TEX. CIV. PRAC. & REM. CODE § 141.004(3); WASH. REV. CODE § 19.205.030(3). As this court has already observed, this requirement is "typical," (Docket Entry No. 252, at 5), and Rapid has not indicated that any of the Acts vary in this respect. Nor has Rapid suggested that the North Carolina Act is unique in its application to all transfers for its residents.
Rapid's only argument in response is that 26 U.S.C. § 5891 preempts any such requirement. Courts have repeatedly rejected this argument. See, e.g., Annuity Transfers, Ltd. v. United States,
86 Fed. Cl. 173, 182--83 (Fed. Cl. 2009).*fn4 Section 5891 only determines what tax treatment a transfer receives, not whether a transfer is valid. Subsection (a) creates a tax "imposed on any person who acquires directly or indirectly structured settlement payment rights in a structured settlement factoring transaction." Subsection (b) then allows exceptions to the tax. Section 5891 specifically acknowledges that the Acts exist, making approval under an Act a precondition to an exemption from the tax. See 26 U.S.C. § 5891(b)(2). Section 5891 does not preempt the Acts. See Wyeth v. Levine, 129 S. Ct. 1187, 1194--95 (2009) (explaining the presumption that Congress has not preempted state law unless preemption was "the clear and manifest purpose of Congress" (quoting Medtronic, Inc. v. Lohr, 518 U.S. at 470, 485 (1996))).
3. Only California, Nevada, and West Virginia's Acts Make the Enforceability of a Transfer Agreement Contingent on Court Approval
Symetra seeks a declaratory judgment that the entirety of a proposed
transfer agreement is ineffective against a payee until a court
approves it under the applicable Act. California, Nevada,
and West Virginia expressly so provide. CAL. INS. CODE § 10136(c)(1);
NEV. REV. STAT. § 42.030(1); W. VA. CODE § 46A-6H-3(a),*fn5
and Rapid conceded that in such states, the transfer
agreement is invalid absent court approval.
The parties disagree whether transfer agreements are invalid absent court approval under Georgia law. Under the Georgia Act, "[a]ny payee who executes in writing a transfer agreement shall have the right to rescind the transfer within the next 21 days following the written execution of the transfer agreement or at the hearing . . . , whichever event occurs last." GA. CODE § 51-12-72(c). Rapid argues that although the statute allows cancellation of the agreement, it does not make the agreement contingent on court approval.
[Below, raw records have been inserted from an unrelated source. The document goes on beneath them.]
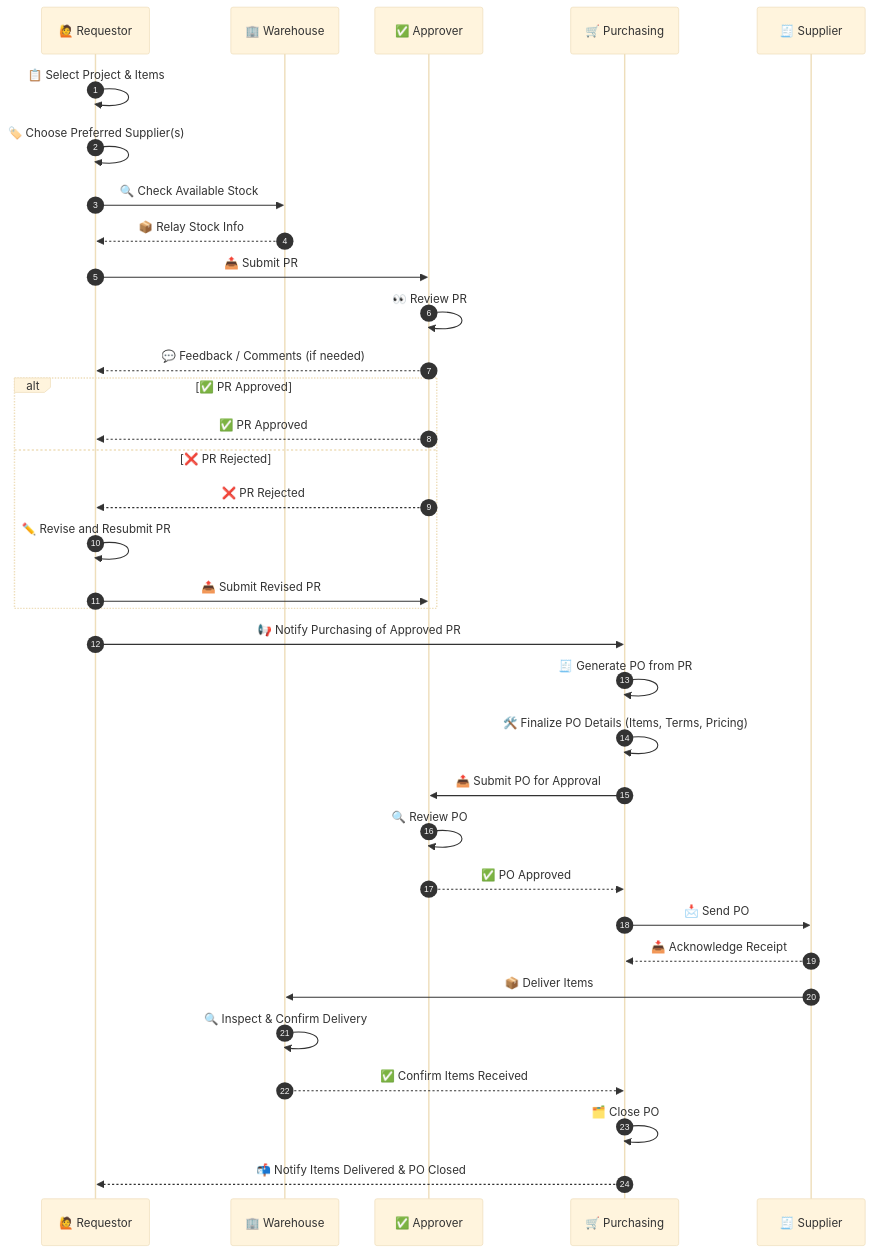
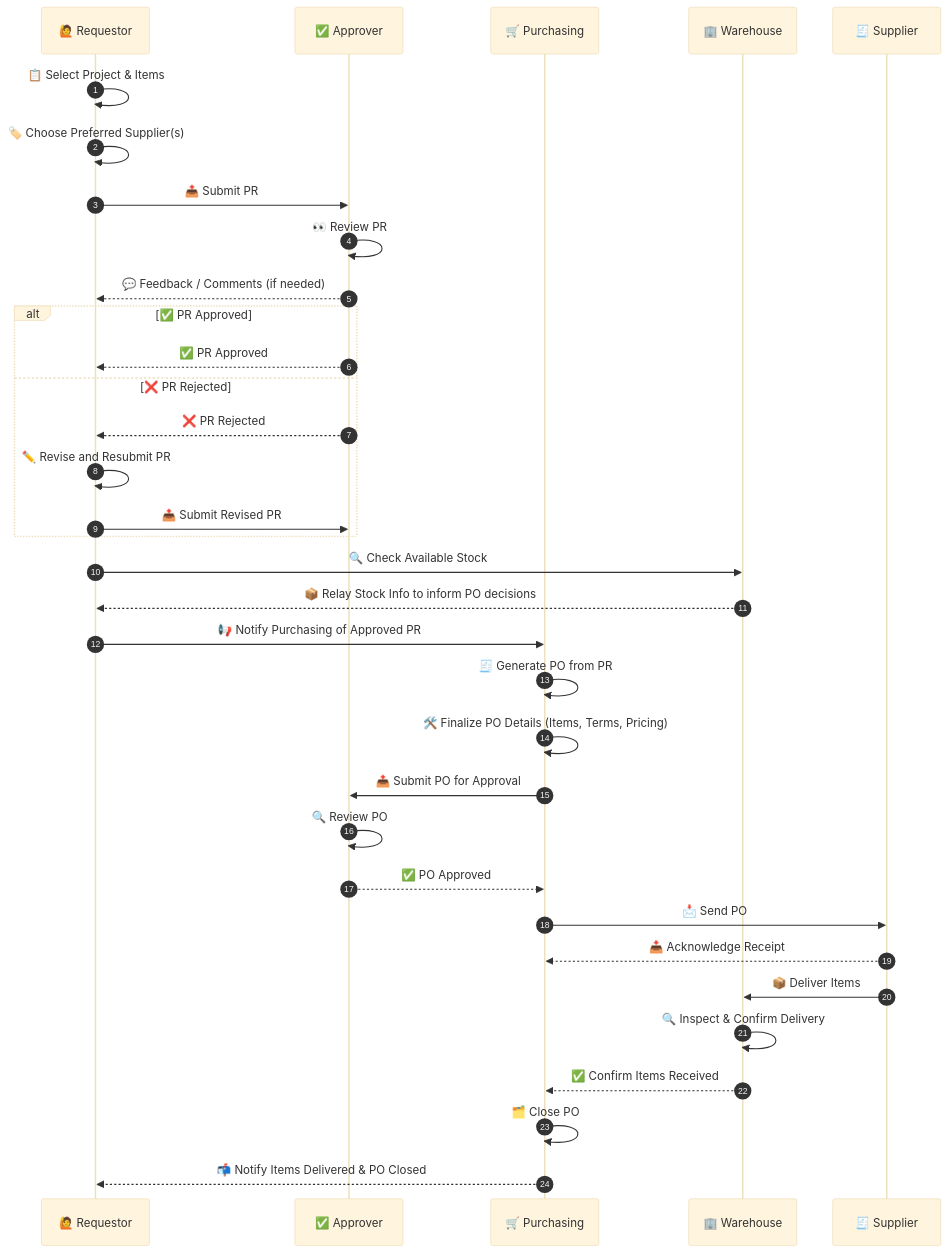
The first of 17 diagrams in DOCS.md (PERSEUS-1337/JBCPurchasingSystem), drawn with Mermaid (base theme) before and after one commit. The commit also changed other lines of this file and 13 other files, not shown here.

````diff
--- a/DOCS.md
+++ b/DOCS.md
@@ -21,46 +25,46 @@
 ```mermaid
 sequenceDiagram
     autonumber
     participant 🙋 Requestor
-    participant 🏢 Warehouse
     participant ✅ Approver
     participant 🛒 Purchasing
+    participant 🏢 Warehouse
     participant 🧾 Supplier
 
     %% 📌 PR CREATION
     🙋 Requestor->>🙋 Requestor: 📋 Select Project & Items
     🙋 Requestor->>🙋 Requestor: 🏷️ Choose Preferred Supplier(s)
-    🙋 Requestor->>🏢 Warehouse: 🔍 Check Available Stock
-    🏢 Warehouse-->>🙋 Requestor: 📦 Relay Stock Info
 
     🙋 Requestor->>✅ Approver: 📤 Submit PR
     ✅ Approver->>✅ Approver: 👀 Review PR
     ✅ Approver-->>🙋 Requestor: 💬 Feedback / Comments (if needed)
 
     alt ✅ PR Approved
         ✅ Approver-->>🙋 Requestor: ✅ PR Approved
     else ❌ PR Rejected
         ✅ Approver-->>🙋 Requestor: ❌ PR Rejected
         🙋 Requestor->>🙋 Requestor: ✏️ Revise and Resubmit PR
         🙋 Requestor->>✅ Approver: 📤 Submit Revised PR
     end
 
     %% 📝 PO CREATION
+    🙋 Requestor->>🏢 Warehouse: 🔍 Check Available Stock
+    🏢 Warehouse-->>🙋 Requestor: 📦 Relay Stock Info to inform PO decisions
     🙋 Requestor->>🛒 Purchasing: 📢 Notify Purchasing of Approved PR
     🛒 Purchasing->>🛒 Purchasing: 🧾 Generate PO from PR
     🛒 Purchasing->>🛒 Purchasing: 🛠️ Finalize PO Details (Items, Terms, Pricing)
     🛒 Purchasing->>✅ Approver: 📤 Submit PO for Approval
     ✅ Approver->>✅ Approver: 🔍 Review PO
     ✅ Approver-->>🛒 Purchasing: ✅ PO Approved
 
     %% 🚚 SUPPLIER PROCESS
     🛒 Purchasing->>🧾 Supplier: 📩 Send PO
     🧾 Supplier-->>🛒 Purchasing: 📥 Acknowledge Receipt
     🧾 Supplier->>🏢 Warehouse: 📦 Deliver Items
 
     %% 📦 RECEIVING & CLOSURE
     🏢 Warehouse->>🏢 Warehouse: 🔍 Inspect & Confirm Delivery
     🏢 Warehouse-->>🛒 Purchasing: ✅ Confirm Items Received
     🛒 Purchasing->>🛒 Purchasing: 🗂️ Close PO
     🛒 Purchasing-->>🙋 Requestor: 📬 Notify Items Delivered & PO Closed
 ```
````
The declaratory relief Symetra seeks appears broader than Georgia law supports. The Georgia statute gives the payee the right to cancel the ...